Senior Lecturer in Cell Biology

Research Focus

Yeast Cell Biology

Scientific Activities

Campbell Gourlay began his career at The John Innes Centre in 1996 where he studied the genetic control of leaf development. Following this he began to work with budding yeast as a model eukaryote in the lab of Kathryn Ayscough, where he investigated the role of actin in the process of endocytosis. During this time he discovered a link between actin, the regulation of mitochondrial function and the control of ageing and apoptosis. This led to his involvement in the emerging field of yeast apoptosis, which has popularised the novel concept that unicellular organisms possess the ability to undergo programmed cell death as an altruistic act for the betterment of a population. In 2006 he was awarded a five year MRC Career Development Fellowship to establish his own lab within the Kent Fungal Group at the University of Kent where is now a senior lecturer in cell biology.
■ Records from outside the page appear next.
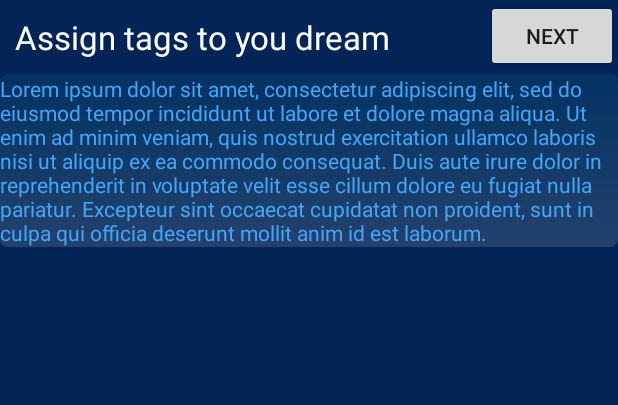
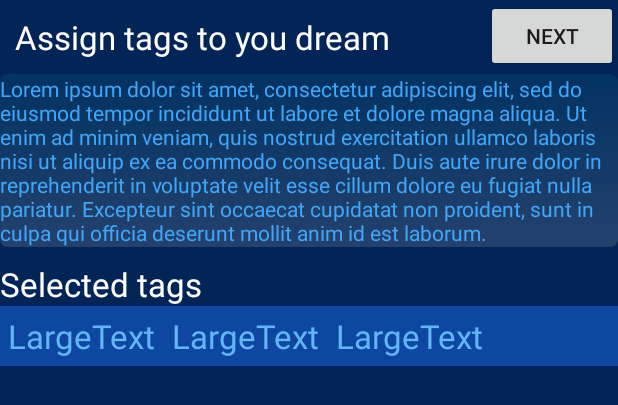
Before and after one commit to ferflores/mysogni_android, an Android app: the layout fragment_tag_selection.xml on its own in the app's theme, with its tools: preview values and no code run, on a phone screen of 412 x 824 dp. Shown: the top 405 px of the screen. Run offline under Robolectric (Android 15) with nearby library versions, the phone set to English and light mode, and no system bars.

Commit message:
tag selection basic style

```diff
--- a/app/src/main/res/layout/fragment_tag_selection.xml
+++ b/app/src/main/res/layout/fragment_tag_selection.xml
@@ -63,5 +63,57 @@
             android:layout_column="0"
             android:layout_columnSpan="2"
             android:background="@drawable/dream_text_style"/>
+
+        <TextView
+            android:layout_width="wrap_content"
+            android:layout_height="wrap_content"
+            android:textAppearance="?android:attr/textAppearanceLarge"
+            android:text="@string/selectedTags"
+            android:textColor="@color/whiteText"
+            android:id="@+id/textView7"
+            android:layout_row="5"
+            android:layout_column="0"
+            android:paddingTop="10dp" />
+
+        <GridLayout
+            android:layout_width="match_parent"
+            android:layout_height="wrap_content"
+            android:layout_row="6"
+            android:background="@color/colorPrimaryDark"
+            android:layout_column="0"
+            android:columnCount="3"
+            android:rowCount="4">
+
+            <TextView
+                android:layout_width="wrap_content"
+                android:layout_height="wrap_content"
+                android:textAppearance="?android:attr/textAppearanceLarge"
+                android:text="LargeText"
+                android:id="@+id/textView2"
+                android:layout_row="0"
+                style="@style/selectedTag"
+                android:layout_column="0" />
+
+            <TextView
+                android:layout_width="wrap_content"
+                android:layout_height="wrap_content"
+                android:textAppearance="?android:attr/textAppearanceLarge"
+                android:text="LargeText"
+                android:id="@+id/textView5"
+                android:layout_row="0"
+                style="@style/selectedTag"
+                android:layout_column="1" />
+
+            <TextView
+                android:layout_width="wrap_content"
+                android:layout_height="wrap_content"
+                android:textAppearance="?android:attr/textAppearanceLarge"
+                android:text="LargeText"
+                android:id="@+id/textView6"
+                android:layout_row="0"
+                style="@style/selectedTag"
+                android:layout_column="2" />
+        </GridLayout>
+
     </GridLayout>
 </LinearLayout>
--- a/app/src/main/res/values/strings.xml
+++ b/app/src/main/res/values/strings.xml
@@ -12,6 +12,8 @@
     <string name="choosemood">Choose your dream mood</string>
     <string name="dreamtext">Dream:</string>
     <string name="assigntags">Assign tags to you dream</string>
+    <string name="selectedTags">Selected tags</string>
+    <string name="writeTag">Search or write a new tag here</string>
 
 
 </resources>
--- a/app/src/main/res/values/styles.xml
+++ b/app/src/main/res/values/styles.xml
@@ -16,5 +16,8 @@
     <style name="AppTheme.AppBarOverlay" parent="ThemeOverlay.AppCompat.Dark.ActionBar" />
 
     <style name="AppTheme.PopupOverlay" parent="ThemeOverlay.AppCompat.Light" />
-
+    <style name="selectedTag">
+        <item name="android:textColor">@color/colorAccent</item>
+        <item name="android:padding">5dp</item>
+    </style>
 </resources>
```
The Gourlay lab maintains a strong interest in the role that actin plays in the control of homeostatic mechanisms that contribute to healthy ageing. The lab also uses yeast as a model eukaryote to study a number of aspects of human disease. The group has also diversified to apply its understanding of yeast stress signalling processes and death to the fields of fungal pathogenesis and drug resistance. The group is also part of a multi-disciplinary team that investigates the formation, control and management of fungal biofilms on voice prosthesis in patients following total laryngectomy.
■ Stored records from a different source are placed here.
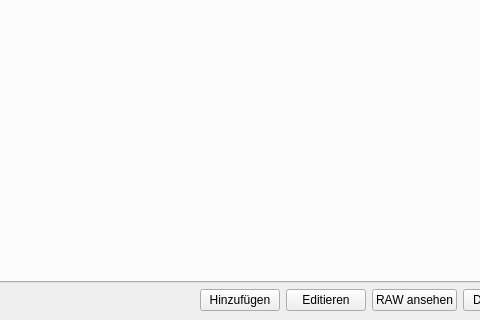
The window that designer/DatenbankMain.ui (Aeolitus/Sephrasto) describes before a commit, drawn with Qt 5; both pictures show x 111 to 591 and y 343 to 663 of the 853 by 663 pixel window.
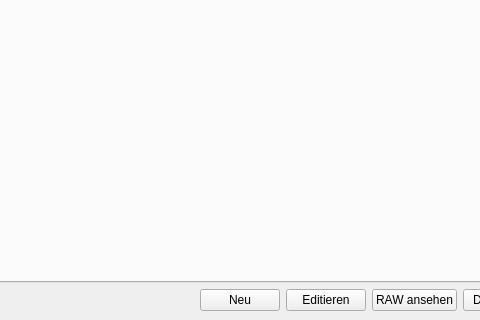
The same window after the commit.

What changed in the file:
```diff
--- a/designer/DatenbankMain.ui
+++ b/designer/DatenbankMain.ui
@@ -53,7 +53,7 @@
          <string>Hinzufügen</string>
         </property>
         <property name="text">
-         <string>Hinzufügen</string>
+         <string>Neu</string>
         </property>
         <property name="class" stdset="0">
          <string>icon</string>
```
Left out of the diff: 17 changed lines with no effect on the pictures.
Significant Publications

arrant DJ, Stirpe M, Rowe M, Howard MJ, von der Haar T, Gourlay CW. Inappropriate expression of the translation elongation factor 1A disrupts genome stability and metabolism.  J Cell Sci. 2016 Nov 2. In Press PMID: 27807005

Bastow EL, Peswani AR, Tarrant DS, Pentland DR, Chen X, Morgan A, Staniforth GL, Tullet JM, Rowe ML, Howard MJ, Tuite MF, Gourlay CW. New links between SOD1 and metabolic dysfunction from a yeast model of amyotrophic lateral sclerosis. J Cell Sci. 2016 Nov 1;129(21):4118-4129.

Jane E. Leadsham, Geraldine Sanders, Samantha Giannaki, Emma Bastow, Rachael Hutton, Wesley R. Naeimi, Michael Breitenbach and Campbell W. Gourlay. Loss of Cytochrome c Oxidase promotes RAS dependent ROS production from the ER resident NADPH Oxidase, Yno1p, in yeast. Cell Metab. 2013 Aug 6;18(2):279-86.


Contact information

School of Biosciences
University of Kent

Email: C.W.Gourlay@kent.ac.uk